Given records:
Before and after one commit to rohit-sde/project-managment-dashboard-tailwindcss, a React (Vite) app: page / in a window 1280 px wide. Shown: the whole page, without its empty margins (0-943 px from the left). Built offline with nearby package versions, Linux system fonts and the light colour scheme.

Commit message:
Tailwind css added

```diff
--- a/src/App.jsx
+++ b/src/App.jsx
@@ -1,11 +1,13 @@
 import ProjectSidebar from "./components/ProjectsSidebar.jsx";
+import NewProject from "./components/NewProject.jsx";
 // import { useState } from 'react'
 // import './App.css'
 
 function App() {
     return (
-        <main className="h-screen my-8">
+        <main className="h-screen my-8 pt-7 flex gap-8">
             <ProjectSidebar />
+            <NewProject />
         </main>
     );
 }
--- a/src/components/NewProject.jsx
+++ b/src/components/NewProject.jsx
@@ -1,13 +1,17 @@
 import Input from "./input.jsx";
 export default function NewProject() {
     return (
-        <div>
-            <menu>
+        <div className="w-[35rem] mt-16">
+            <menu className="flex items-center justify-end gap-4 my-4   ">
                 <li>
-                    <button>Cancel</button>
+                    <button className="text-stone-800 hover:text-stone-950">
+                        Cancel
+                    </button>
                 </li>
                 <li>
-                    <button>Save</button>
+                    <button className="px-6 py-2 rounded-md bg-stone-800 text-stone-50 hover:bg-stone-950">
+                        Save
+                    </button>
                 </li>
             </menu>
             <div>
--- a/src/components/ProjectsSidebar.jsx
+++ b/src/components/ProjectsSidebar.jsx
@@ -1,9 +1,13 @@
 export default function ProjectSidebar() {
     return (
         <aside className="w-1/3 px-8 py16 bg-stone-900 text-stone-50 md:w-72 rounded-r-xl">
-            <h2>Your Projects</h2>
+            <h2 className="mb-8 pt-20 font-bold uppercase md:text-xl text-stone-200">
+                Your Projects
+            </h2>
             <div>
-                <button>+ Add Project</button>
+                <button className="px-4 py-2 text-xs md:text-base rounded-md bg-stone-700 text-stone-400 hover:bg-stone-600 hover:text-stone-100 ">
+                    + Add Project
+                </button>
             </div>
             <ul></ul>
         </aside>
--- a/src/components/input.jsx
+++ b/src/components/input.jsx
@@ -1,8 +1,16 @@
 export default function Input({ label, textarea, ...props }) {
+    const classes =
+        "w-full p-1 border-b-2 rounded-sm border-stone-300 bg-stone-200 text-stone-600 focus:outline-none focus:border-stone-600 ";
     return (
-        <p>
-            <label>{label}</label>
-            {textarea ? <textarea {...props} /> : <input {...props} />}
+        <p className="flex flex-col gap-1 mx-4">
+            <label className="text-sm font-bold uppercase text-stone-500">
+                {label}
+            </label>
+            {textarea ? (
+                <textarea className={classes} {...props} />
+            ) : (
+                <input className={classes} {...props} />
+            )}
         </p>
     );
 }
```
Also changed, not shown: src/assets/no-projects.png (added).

==

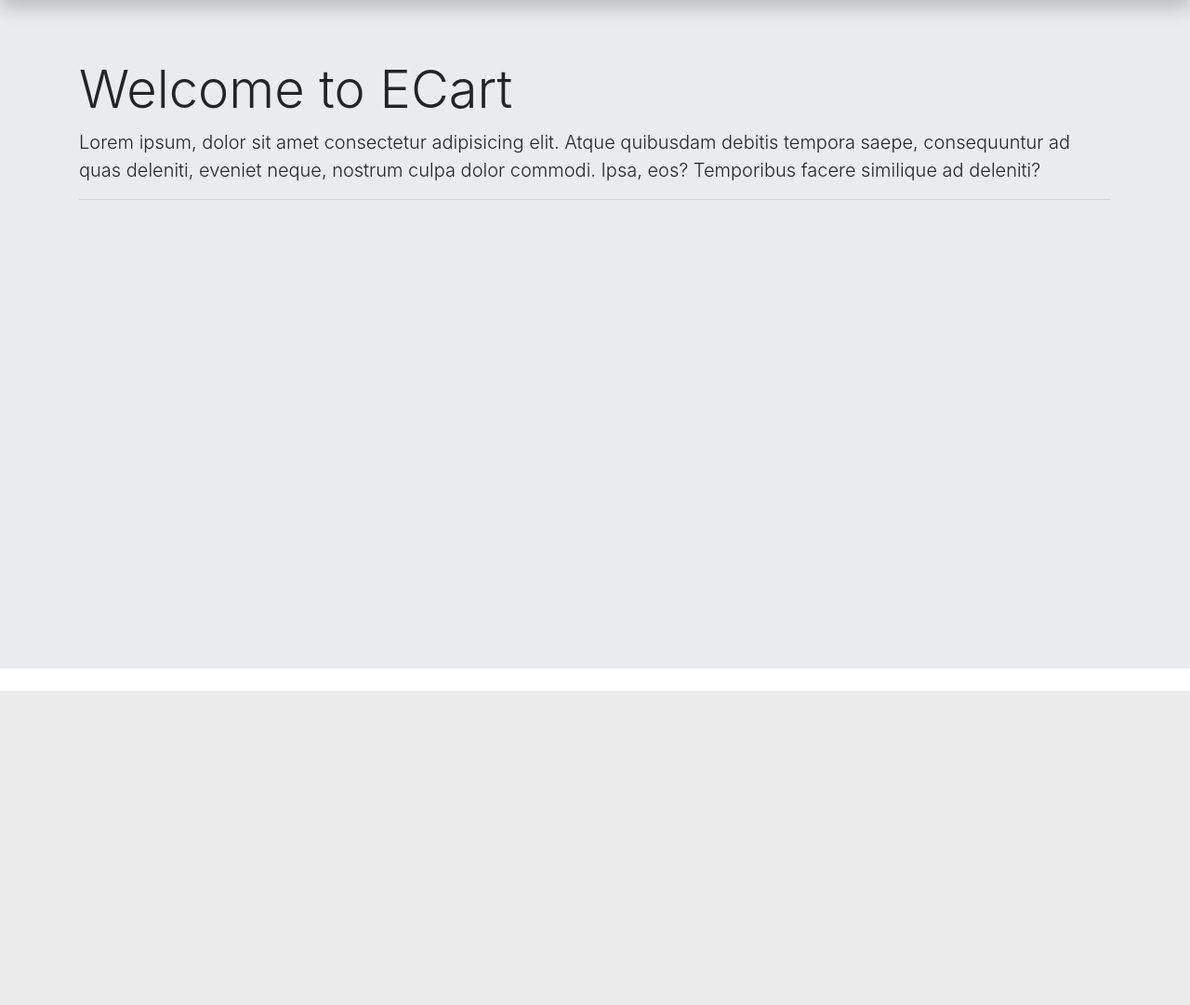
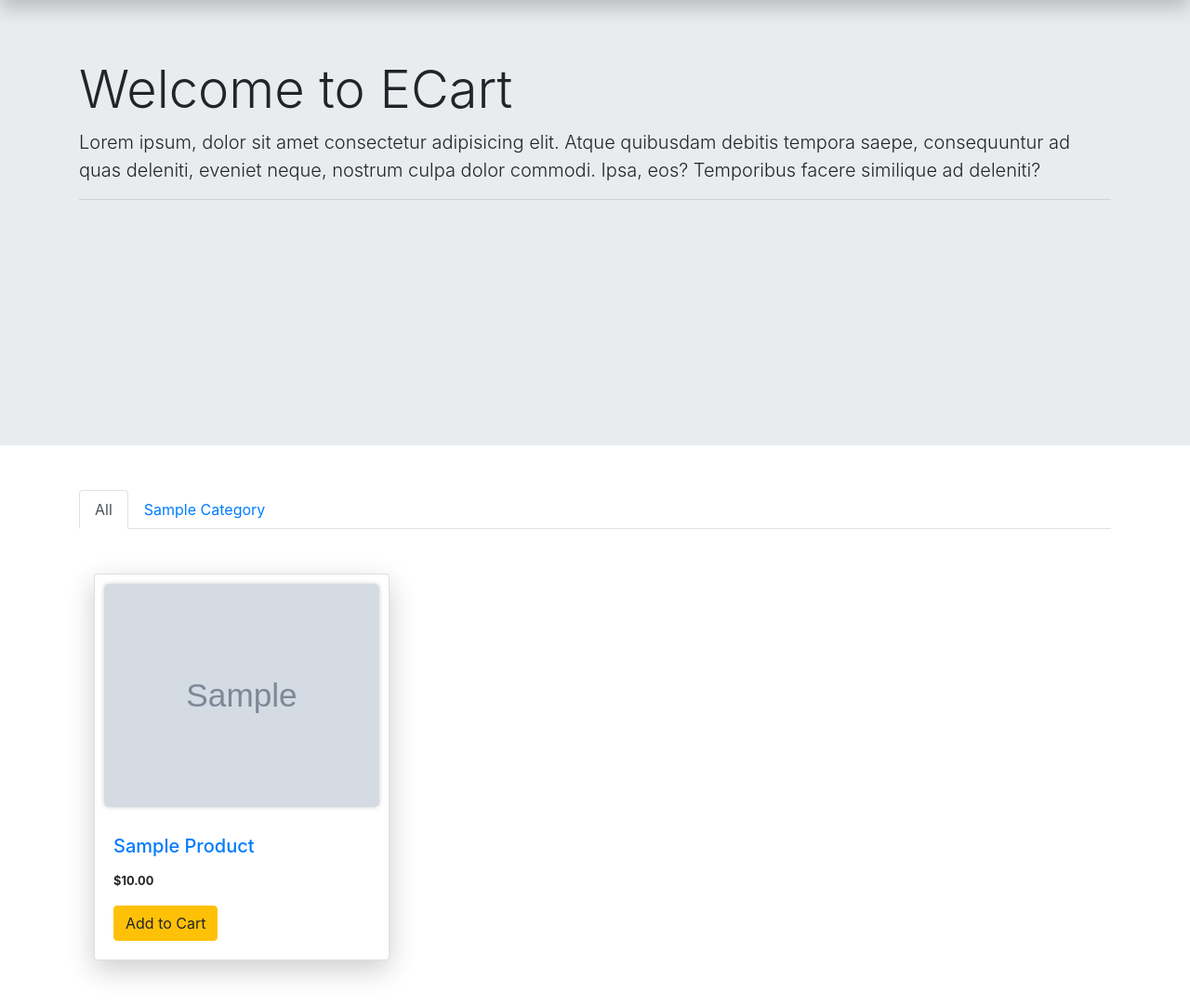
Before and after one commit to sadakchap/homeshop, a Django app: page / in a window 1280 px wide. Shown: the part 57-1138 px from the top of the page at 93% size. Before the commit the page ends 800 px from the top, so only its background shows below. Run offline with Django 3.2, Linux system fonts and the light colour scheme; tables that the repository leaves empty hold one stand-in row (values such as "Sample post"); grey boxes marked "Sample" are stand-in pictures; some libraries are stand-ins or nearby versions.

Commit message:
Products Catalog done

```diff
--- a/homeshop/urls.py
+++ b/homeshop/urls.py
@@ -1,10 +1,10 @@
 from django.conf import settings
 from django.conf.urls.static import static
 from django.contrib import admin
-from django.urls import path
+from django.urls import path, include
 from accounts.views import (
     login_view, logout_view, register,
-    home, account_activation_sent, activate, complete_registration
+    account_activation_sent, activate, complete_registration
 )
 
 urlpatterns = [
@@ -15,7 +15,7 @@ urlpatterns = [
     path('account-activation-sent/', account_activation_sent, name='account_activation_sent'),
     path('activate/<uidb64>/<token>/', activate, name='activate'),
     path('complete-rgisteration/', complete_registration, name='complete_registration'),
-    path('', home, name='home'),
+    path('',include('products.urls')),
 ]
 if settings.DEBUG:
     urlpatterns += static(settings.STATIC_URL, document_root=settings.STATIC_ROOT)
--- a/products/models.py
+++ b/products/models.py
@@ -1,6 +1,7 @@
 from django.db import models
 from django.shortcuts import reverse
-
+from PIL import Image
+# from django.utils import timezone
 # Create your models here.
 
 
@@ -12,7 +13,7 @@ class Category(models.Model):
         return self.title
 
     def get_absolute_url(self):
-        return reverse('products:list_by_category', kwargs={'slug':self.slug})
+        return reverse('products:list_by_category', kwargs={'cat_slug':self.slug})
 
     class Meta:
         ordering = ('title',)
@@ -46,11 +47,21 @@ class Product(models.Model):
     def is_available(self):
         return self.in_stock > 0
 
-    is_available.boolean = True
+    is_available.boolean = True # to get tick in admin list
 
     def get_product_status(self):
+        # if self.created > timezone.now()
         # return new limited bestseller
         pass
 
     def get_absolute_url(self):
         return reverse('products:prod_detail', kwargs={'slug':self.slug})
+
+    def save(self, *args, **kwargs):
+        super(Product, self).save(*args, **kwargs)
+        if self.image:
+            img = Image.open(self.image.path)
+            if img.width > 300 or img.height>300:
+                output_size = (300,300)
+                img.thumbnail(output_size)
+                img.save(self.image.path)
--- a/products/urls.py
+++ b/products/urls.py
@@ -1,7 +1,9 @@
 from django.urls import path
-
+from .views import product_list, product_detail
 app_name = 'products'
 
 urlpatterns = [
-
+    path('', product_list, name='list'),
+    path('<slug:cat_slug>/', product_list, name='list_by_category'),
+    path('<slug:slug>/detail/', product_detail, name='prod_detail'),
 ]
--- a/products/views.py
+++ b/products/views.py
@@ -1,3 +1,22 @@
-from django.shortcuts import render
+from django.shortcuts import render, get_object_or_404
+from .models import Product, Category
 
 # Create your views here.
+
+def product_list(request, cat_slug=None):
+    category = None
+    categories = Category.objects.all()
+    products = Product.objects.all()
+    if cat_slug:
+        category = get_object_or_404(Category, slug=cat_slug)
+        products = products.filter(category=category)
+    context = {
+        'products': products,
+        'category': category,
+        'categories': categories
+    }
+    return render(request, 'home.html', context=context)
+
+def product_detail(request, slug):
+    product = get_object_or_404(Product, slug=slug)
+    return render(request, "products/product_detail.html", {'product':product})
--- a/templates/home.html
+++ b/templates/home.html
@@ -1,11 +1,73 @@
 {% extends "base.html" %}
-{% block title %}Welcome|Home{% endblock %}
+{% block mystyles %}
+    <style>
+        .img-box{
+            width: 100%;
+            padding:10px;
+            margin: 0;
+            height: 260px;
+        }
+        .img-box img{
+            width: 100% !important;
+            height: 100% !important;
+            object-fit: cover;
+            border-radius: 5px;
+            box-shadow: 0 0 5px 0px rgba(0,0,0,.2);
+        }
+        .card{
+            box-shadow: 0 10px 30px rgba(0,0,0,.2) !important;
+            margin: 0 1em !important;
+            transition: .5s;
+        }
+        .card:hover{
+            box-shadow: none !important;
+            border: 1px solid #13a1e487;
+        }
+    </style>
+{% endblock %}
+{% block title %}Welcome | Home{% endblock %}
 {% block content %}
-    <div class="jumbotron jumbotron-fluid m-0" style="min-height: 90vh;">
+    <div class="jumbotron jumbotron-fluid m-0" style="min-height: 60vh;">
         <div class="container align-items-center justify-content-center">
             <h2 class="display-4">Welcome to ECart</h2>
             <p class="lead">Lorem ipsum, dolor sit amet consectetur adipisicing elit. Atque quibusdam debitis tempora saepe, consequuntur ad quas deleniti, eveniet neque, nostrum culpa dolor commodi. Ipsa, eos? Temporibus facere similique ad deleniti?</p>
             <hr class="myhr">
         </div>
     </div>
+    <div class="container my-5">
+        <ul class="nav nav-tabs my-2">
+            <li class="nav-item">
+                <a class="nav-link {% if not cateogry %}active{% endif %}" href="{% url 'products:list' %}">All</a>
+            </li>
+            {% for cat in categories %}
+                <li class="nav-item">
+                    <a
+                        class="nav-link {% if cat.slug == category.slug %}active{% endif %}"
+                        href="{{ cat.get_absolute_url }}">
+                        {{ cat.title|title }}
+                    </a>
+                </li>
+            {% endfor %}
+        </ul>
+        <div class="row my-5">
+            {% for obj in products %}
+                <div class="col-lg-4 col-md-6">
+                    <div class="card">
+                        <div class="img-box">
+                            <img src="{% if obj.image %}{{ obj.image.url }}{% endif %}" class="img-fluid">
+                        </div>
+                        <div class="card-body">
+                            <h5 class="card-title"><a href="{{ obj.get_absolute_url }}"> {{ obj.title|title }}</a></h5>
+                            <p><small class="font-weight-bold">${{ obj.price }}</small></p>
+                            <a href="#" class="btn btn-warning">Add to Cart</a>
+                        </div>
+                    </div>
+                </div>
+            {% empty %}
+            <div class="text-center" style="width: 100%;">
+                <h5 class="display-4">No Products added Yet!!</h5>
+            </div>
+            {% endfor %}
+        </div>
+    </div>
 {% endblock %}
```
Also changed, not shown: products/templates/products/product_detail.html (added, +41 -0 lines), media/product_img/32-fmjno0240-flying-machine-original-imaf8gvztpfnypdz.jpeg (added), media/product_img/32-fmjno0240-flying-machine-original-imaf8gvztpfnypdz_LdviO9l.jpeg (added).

The problem: The lines in the entries above that carry the word "models" must be copied.

Expected answer:
--- a/products/models.py
+++ b/products/models.py
 from django.db import models
 # Create your models here.
@@ -12,7 +13,7 @@ class Category(models.Model):
@@ -46,11 +47,21 @@ class Product(models.Model):
+from .models import Product, Category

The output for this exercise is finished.